═════ Study material

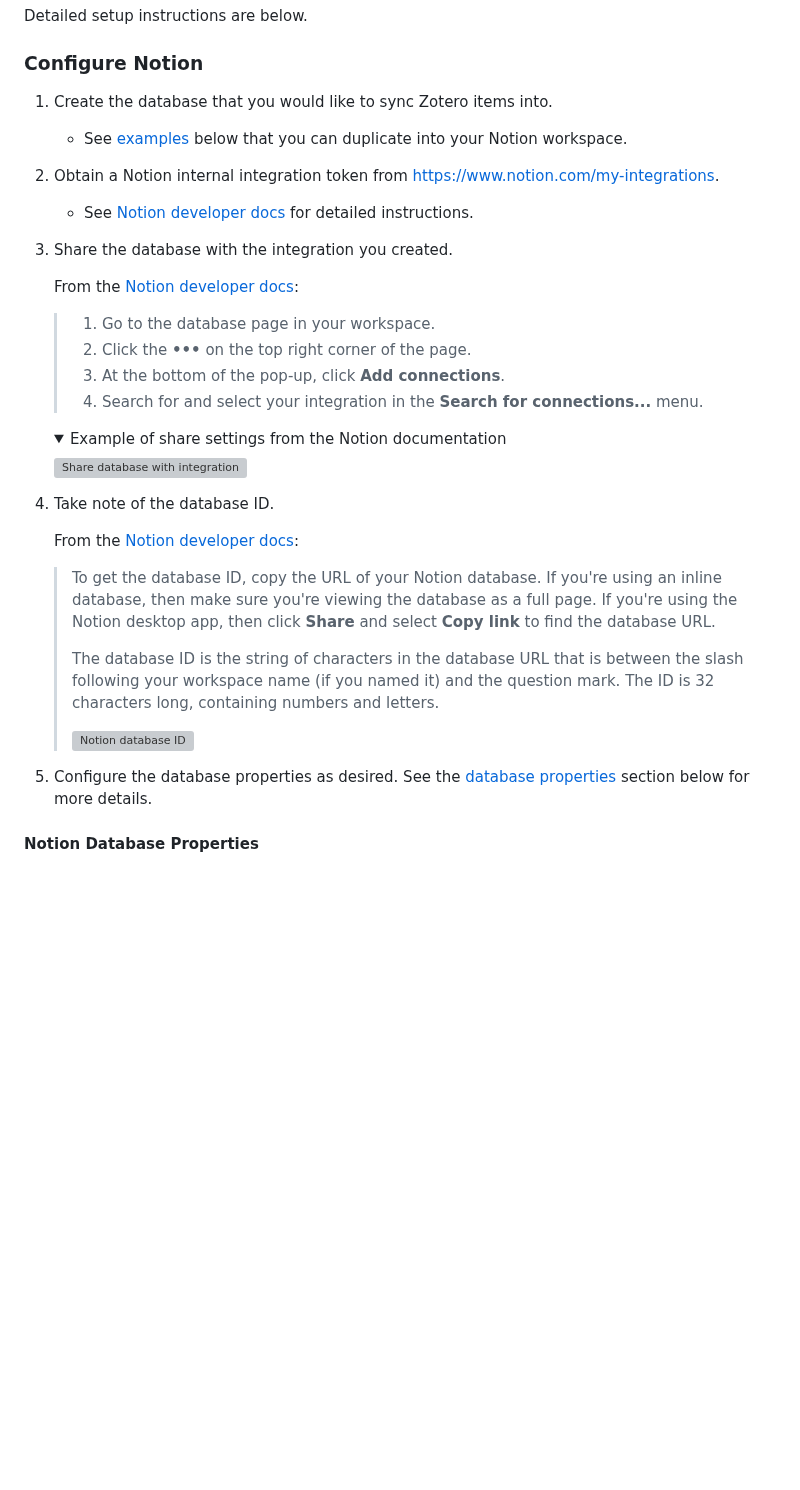
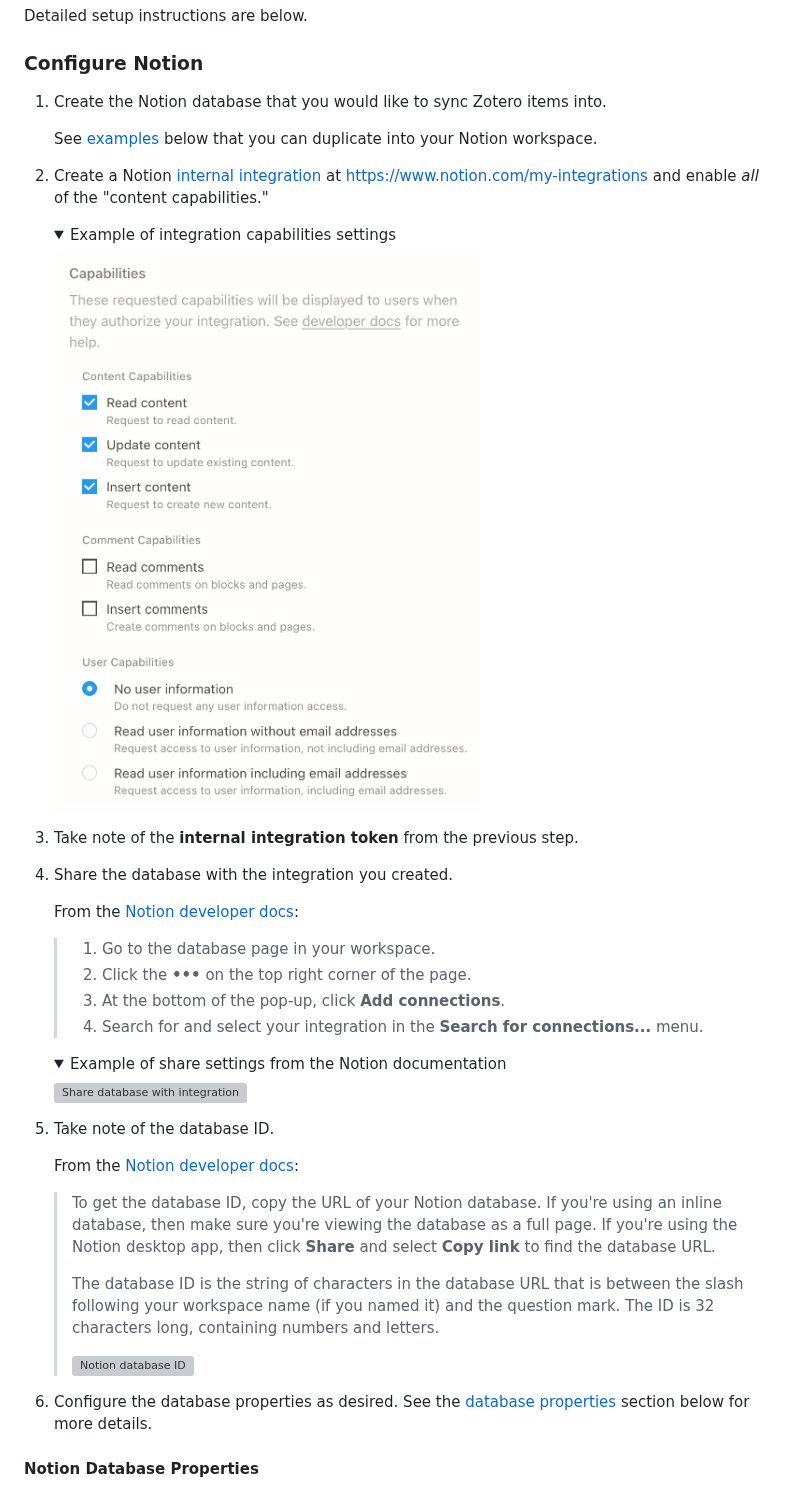
Before and after one commit to dvanoni/notero, a Markdown page: README.md, the part around the change. Drawn GitHub-style; pictures changed too: docs/notion-capabilities.png (added); folded sections open; blank space fills up the shorter version; grey boxes are pictures that could not be loaded.

```diff
--- a/README.md
+++ b/README.md
@@ -82,17 +82,26 @@ Detailed setup instructions are below.
 
 ### Configure Notion
 
-1.  Create the database that you would like to sync Zotero items into.
+1.  Create the Notion database that you would like to sync Zotero items into.
 
-    - See [examples](#example-notion-databases) below that you can duplicate
-      into your Notion workspace.
+    See [examples](#example-notion-databases) below that you can duplicate into
+    your Notion workspace.
 
-2.  Obtain a Notion internal integration token from https://www.notion.com/my-integrations.
+2.  Create a Notion [internal integration](https://developers.notion.com/docs/create-a-notion-integration#step-1-create-an-integration)
+    at https://www.notion.com/my-integrations and enable _all_ of the
+    "content capabilities."
 
-    - See [Notion developer docs](https://developers.notion.com/docs/create-a-notion-integration#step-1-create-an-integration)
-      for detailed instructions.
+    <details>
+      <summary>Example of integration capabilities settings</summary>
+      <img
+        alt="Notion integration capabilities settings"
+        src="docs/notion-capabilities.png"
+      />
+    </details>
 
-3.  Share the database with the integration you created.
+3.  Take note of the **internal integration token** from the previous step.
+
+4.  Share the database with the integration you created.
 
     From the [Notion developer docs](https://developers.notion.com/docs/create-a-notion-integration#step-2-share-a-database-with-your-integration):
 
@@ -110,7 +119,7 @@ Detailed setup instructions are below.
         />
       </details>
 
-4.  Take note of the database ID.
+5.  Take note of the database ID.
 
     From the [Notion developer docs](https://developers.notion.com/docs/create-a-notion-integration#step-3-save-the-database-id):
 
@@ -125,7 +134,7 @@ Detailed setup instructions are below.
     >
     > ![Notion database ID](https://files.readme.io/62e5027-notion_database_id.png)
 
-5.  Configure the database properties as desired. See the
+6.  Configure the database properties as desired. See the
     [database properties](#notion-database-properties) section below for more details.
 
 #### Notion Database Properties
```
Also changed, not shown: 4 other files.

══════════

### Try it
Take from the material every line that holds "Configure".

### The completed task
 ### Configure Notion
-5.  Configure the database properties as desired. See the
+6.  Configure the database properties as desired. See the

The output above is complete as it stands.